To kick this process off you will need

  • A need to update the BIOS – you should only update the BIOS on a PC if a later revision fixes a particular issue you are having (in my case it was a wake on LAN issue)
  • The BIOS update files from the Dell Support site – on occasion you may need to perform a staged update process, for example on the Dell Optiplex 390 to go from Revision A01 to A10 you must first update to A02.

The first step of this process requires that you put the BIOS update in as a Package, follow the guide below to see how this is done.

Please note – this guide only applies to the ‘newer’ packaged style of Dell BIOS updates, the steps to identify if you have one of the newer style packages can be seen in the first three screen shots.

Next you need to include the package in the SCCM task sequence, during the process you will need this WMI query (contained within the download to make copy/paste easy)

  BIOS WMI query (83 bytes, 2,031 hits)

A few points to note

  • You do not want the BIOS update to trigger the restart – (I have never been able to get this to work without causing a error and stopping the task sequence)
  • If you have one of the older BIOS versions you may find this list of legacy command line switches useful.

When it comes to SCCM 2012 you have a powerful bit of software to deploy software updates and applications however all of this is worthless without the SCCM 2012 client which must first be installed.

This client comes as part of any task sequence that you configure however what if you have PCs that have been previously imaged or have an older version of the client?

In this case I prefer to fall back to good old GPO/MSI deployment; Microsoft does have an article on it in Technet http://technet.microsoft.com/en-US/library/gg712298.aspx however its far from descriptive so for a full guide on deploying the System 2012 Config Manager Client see the screen shot sequence below.

For a long time we’ve been using the built in features of Windows Server to allow users to recover their own work through the ‘Previous Versions’ tab in Windows Explorer (which works on the Volume Snapshot service) however the long term plan has been to get our DPM 2012 server to do the heavy lifting instead.

When trying to extend the AD schema (as per this Technet Article) we were coming across this error message

Active Directory could not be configured because the Active Directory domain could not be found. Make sure that the domain name is properly constructed. The following example shows a properly constructed domain name: city.corp.company.com

The best fix I have found is to manually extend the schema by copying the EXE that DPM uses to extend the schema right onto your domain controller that runs the Schema Master role and running it there.

In my case that file can be found here C:\Program Files\Microsoft System Center 2012\DPM\DPM\End User Recovery

The screenshots below show how to do this in a little more detail

NB about DFS shares: If you intend on using end user recovery against shares that are using DFS you will need Hotfix KB2466048. Why this is a hotfix and not included with Windows 7 SP1 I do not know – I just hope it comes along in SP2.

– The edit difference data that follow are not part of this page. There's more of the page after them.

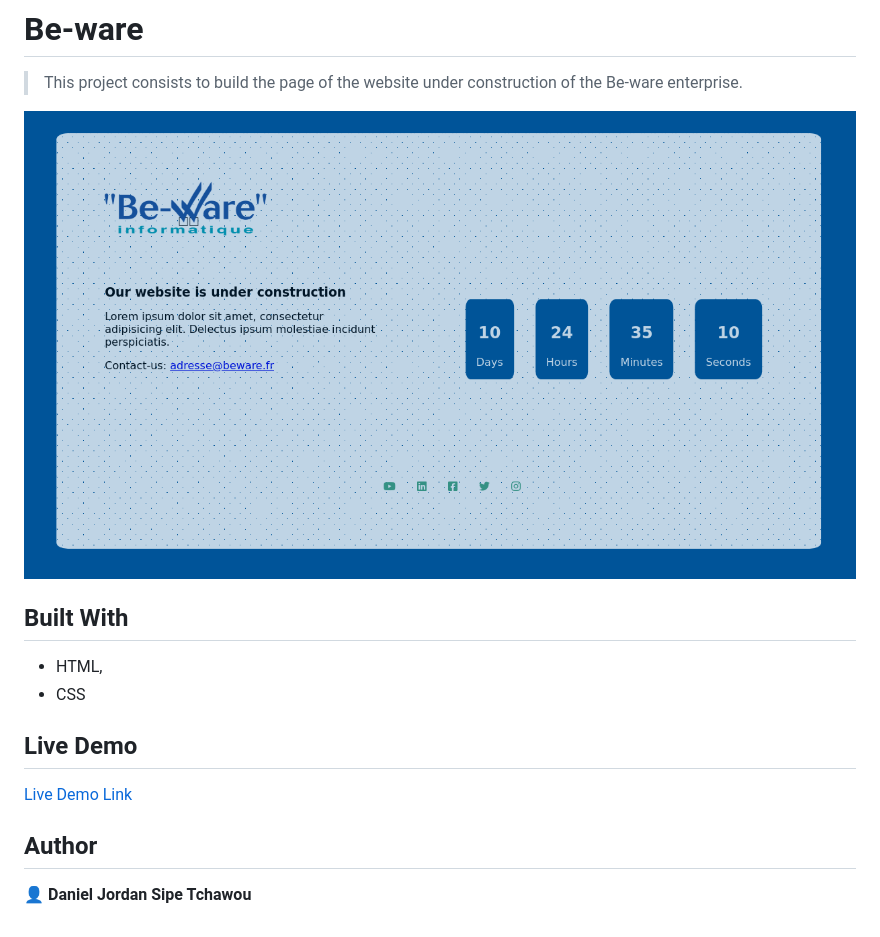
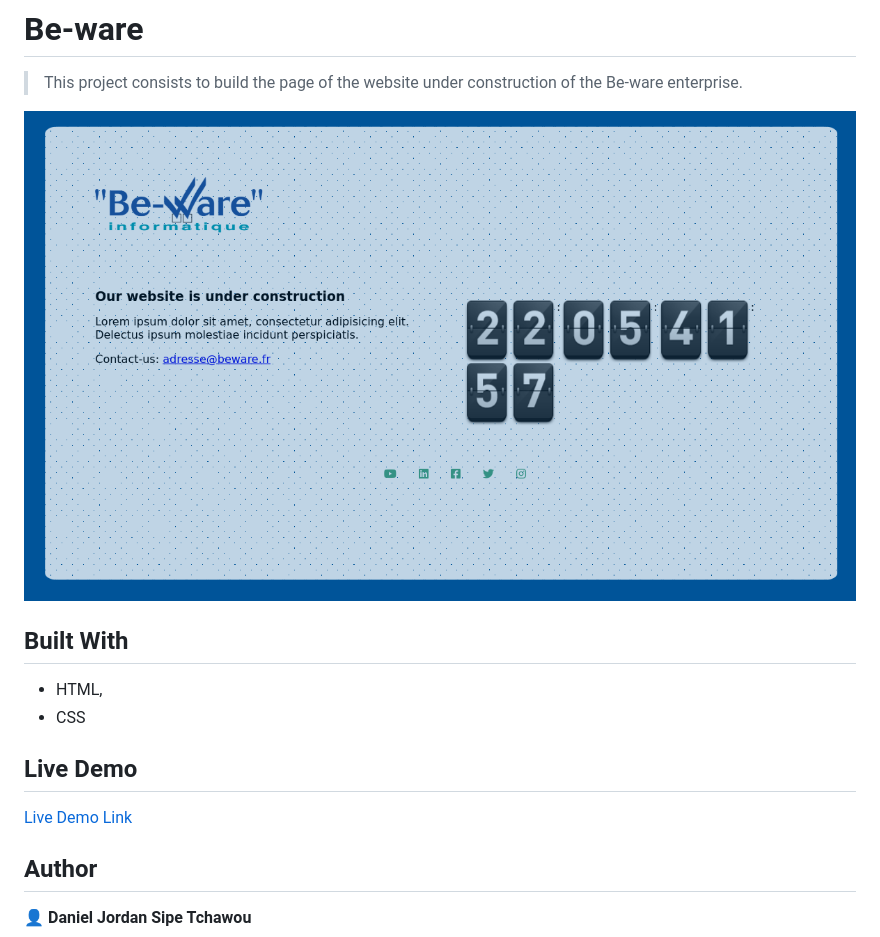
Before and after one commit to tchawou-daniel/Be-ware, a Markdown page: README.md, the part around the change printed below. Drawn GitHub-style; pictures changed too: images/presentation.png (added), images/presentation1.png (deleted).

Commit message:
change the image

```diff
--- a/README.md
+++ b/README.md
@@ -3,7 +3,7 @@
 > This project consists to build the page of the website under construction of the Be-ware enterprise.
 
 
-![screenshot](./images/presentation1.png)
+![screenshot](./images/presentation.png)
 
 ## Built With
 
```
Also changed, not shown: other parts of README.md (+1 -1 lines).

On occasion it maybe necessary to forcefully remove a server from the DPM management console. Maybe you have taken the server out of use without first uninstalling the DPM client through the console or have some kind of weird issue with the server you are protecting.

Regardless if you want to force remove a server from the DPM management console it has to be done through good old PowerShell (there is no way in the UI to do this).

The instructions you need to do this are in the screenshot series below

So you’ve got your shiny new System Centre 2012 Virtual Machine Manager install up and running, Virtual Hosts are running, you’ve done P2V migrations of a few old machines all during the while you are watching the ‘Evaluation Version – xyz days remaining’ ticker counting down.

So where do I put this product key?

You may think its in settings, but that would be too obvious Microsoft instead have decided to hide it in File (blue button top left) and then in About, once in the About dialogue box you will see a nice big button that says Enter Product Key – from there on in you are on your own! (or just follow the screen shots below)